*** RECORDS SHOWN ***
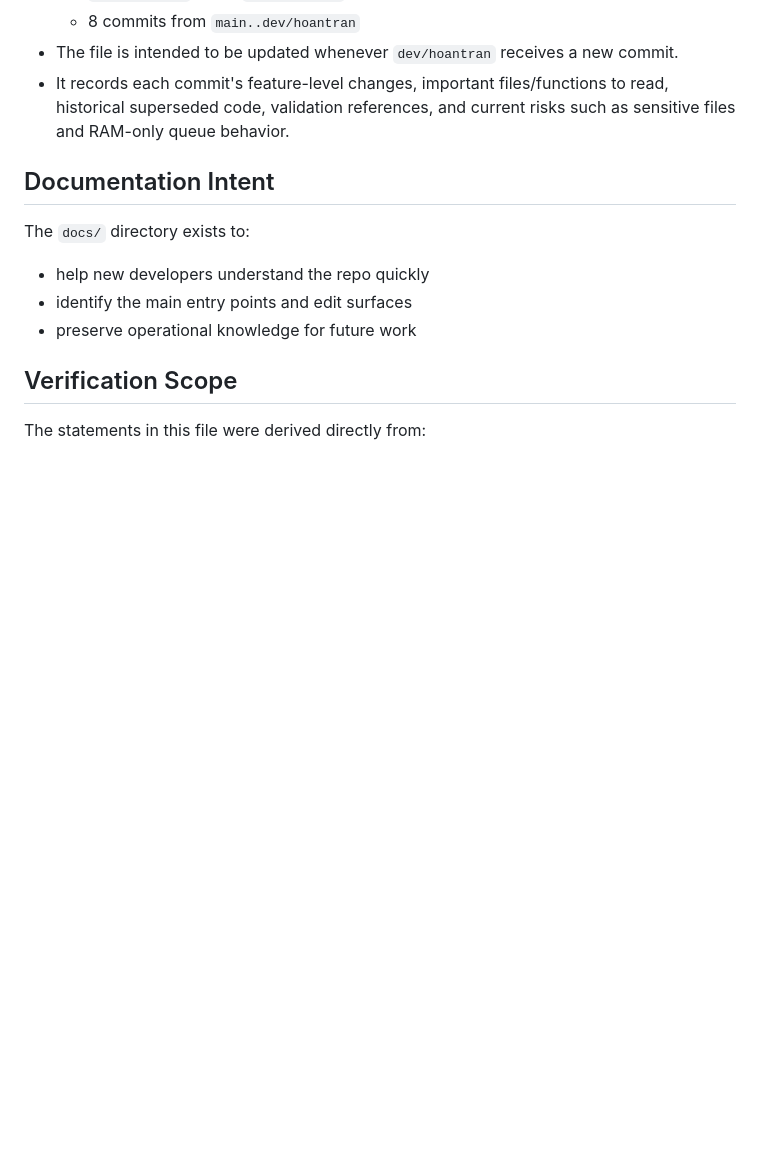
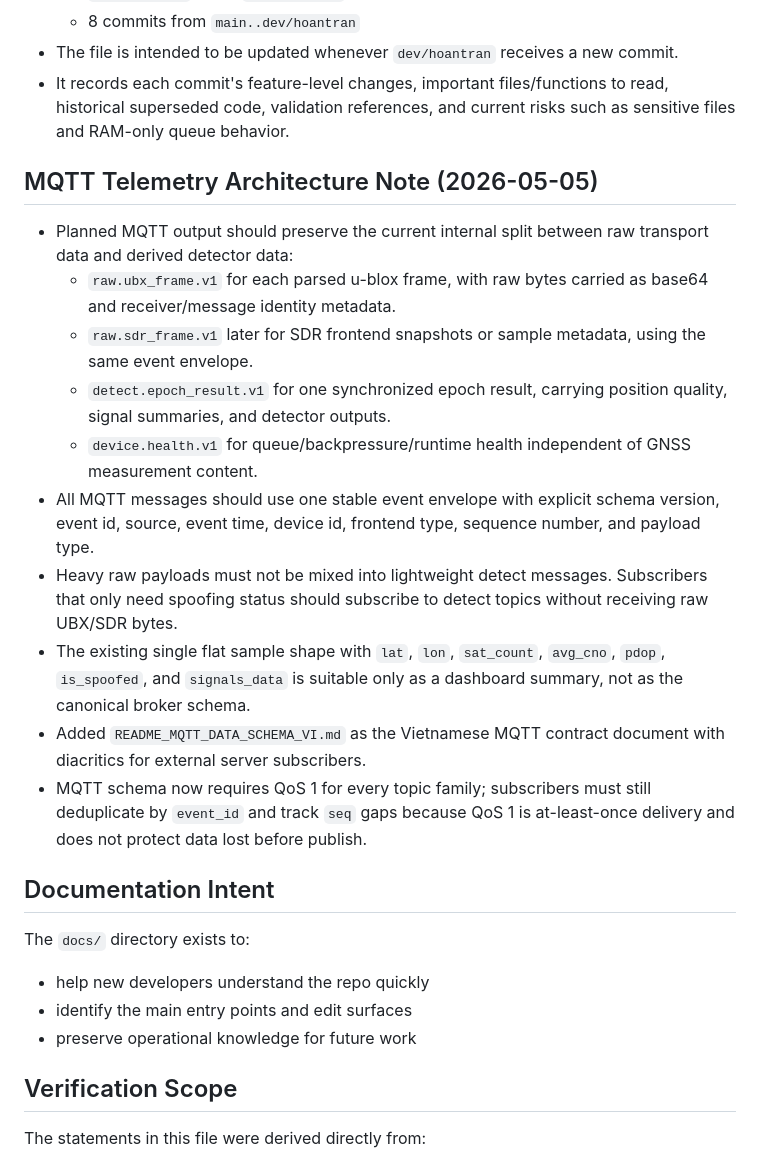
Before and after one commit to HoanTqHust/GNSS_monitoring_station, a Markdown page: docs/context.md, the part around the change. Rendered like a GitHub page; blank space fills up the shorter version.

Commit message:
docs for Broker

```diff
--- a/docs/context.md
+++ b/docs/context.md
@@ -211,6 +211,19 @@ This repository implements a real-time GNSS monitoring system focused on compari
 - The file is intended to be updated whenever `dev/hoantran` receives a new commit.
 - It records each commit's feature-level changes, important files/functions to read, historical superseded code, validation references, and current risks such as sensitive files and RAM-only queue behavior.
 
+## MQTT Telemetry Architecture Note (2026-05-05)
+
+- Planned MQTT output should preserve the current internal split between raw transport data and derived detector data:
+  - `raw.ubx_frame.v1` for each parsed u-blox frame, with raw bytes carried as base64 and receiver/message identity metadata.
+  - `raw.sdr_frame.v1` later for SDR frontend snapshots or sample metadata, using the same event envelope.
+  - `detect.epoch_result.v1` for one synchronized epoch result, carrying position quality, signal summaries, and detector outputs.
+  - `device.health.v1` for queue/backpressure/runtime health independent of GNSS measurement content.
+- All MQTT messages should use one stable event envelope with explicit schema version, event id, source, event time, device id, frontend type, sequence number, and payload type.
+- Heavy raw payloads must not be mixed into lightweight detect messages. Subscribers that only need spoofing status should subscribe to detect topics without receiving raw UBX/SDR bytes.
+- The existing single flat sample shape with `lat`, `lon`, `sat_count`, `avg_cno`, `pdop`, `is_spoofed`, and `signals_data` is suitable only as a dashboard summary, not as the canonical broker schema.
+- Added `README_MQTT_DATA_SCHEMA_VI.md` as the Vietnamese MQTT contract document with diacritics for external server subscribers.
+- MQTT schema now requires QoS 1 for every topic family; subscribers must still deduplicate by `event_id` and track `seq` gaps because QoS 1 is at-least-once delivery and does not protect data lost before publish.
+
 ## Documentation Intent
 
 The `docs/` directory exists to:
```
Also changed, not shown: README_MQTT_DATA_SCHEMA_VI.md (added, +520 -0 lines), docs/codebase-map.md (+6 -0 lines).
*** End of RECORDS SHOWN ***
EXERCISE OBJECTIVE ▸ Every line of the data above should be repeated exactly. Omit the pictures.

THE ANSWER ▸
Before and after one commit to HoanTqHust/GNSS_monitoring_station, a Markdown page: docs/context.md, the part around the change. Rendered like a GitHub page; blank space fills up the shorter version.

Commit message:
docs for Broker

```diff
--- a/docs/context.md
+++ b/docs/context.md
@@ -211,6 +211,19 @@ This repository implements a real-time GNSS monitoring system focused on compari
 - The file is intended to be updated whenever `dev/hoantran` receives a new commit.
 - It records each commit's feature-level changes, important files/functions to read, historical superseded code, validation references, and current risks such as sensitive files and RAM-only queue behavior.
 
+## MQTT Telemetry Architecture Note (2026-05-05)
+
+- Planned MQTT output should preserve the current internal split between raw transport data and derived detector data:
+  - `raw.ubx_frame.v1` for each parsed u-blox frame, with raw bytes carried as base64 and receiver/message identity metadata.
+  - `raw.sdr_frame.v1` later for SDR frontend snapshots or sample metadata, using the same event envelope.
+  - `detect.epoch_result.v1` for one synchronized epoch result, carrying position quality, signal summaries, and detector outputs.
+  - `device.health.v1` for queue/backpressure/runtime health independent of GNSS measurement content.
+- All MQTT messages should use one stable event envelope with explicit schema version, event id, source, event time, device id, frontend type, sequence number, and payload type.
+- Heavy raw payloads must not be mixed into lightweight detect messages. Subscribers that only need spoofing status should subscribe to detect topics without receiving raw UBX/SDR bytes.
+- The existing single flat sample shape with `lat`, `lon`, `sat_count`, `avg_cno`, `pdop`, `is_spoofed`, and `signals_data` is suitable only as a dashboard summary, not as the canonical broker schema.
+- Added `README_MQTT_DATA_SCHEMA_VI.md` as the Vietnamese MQTT contract document with diacritics for external server subscribers.
+- MQTT schema now requires QoS 1 for every topic family; subscribers must still deduplicate by `event_id` and track `seq` gaps because QoS 1 is at-least-once delivery and does not protect data lost before publish.
+
 ## Documentation Intent
 
 The `docs/` directory exists to:
```
Also changed, not shown: README_MQTT_DATA_SCHEMA_VI.md (added, +520 -0 lines), docs/codebase-map.md (+6 -0 lines).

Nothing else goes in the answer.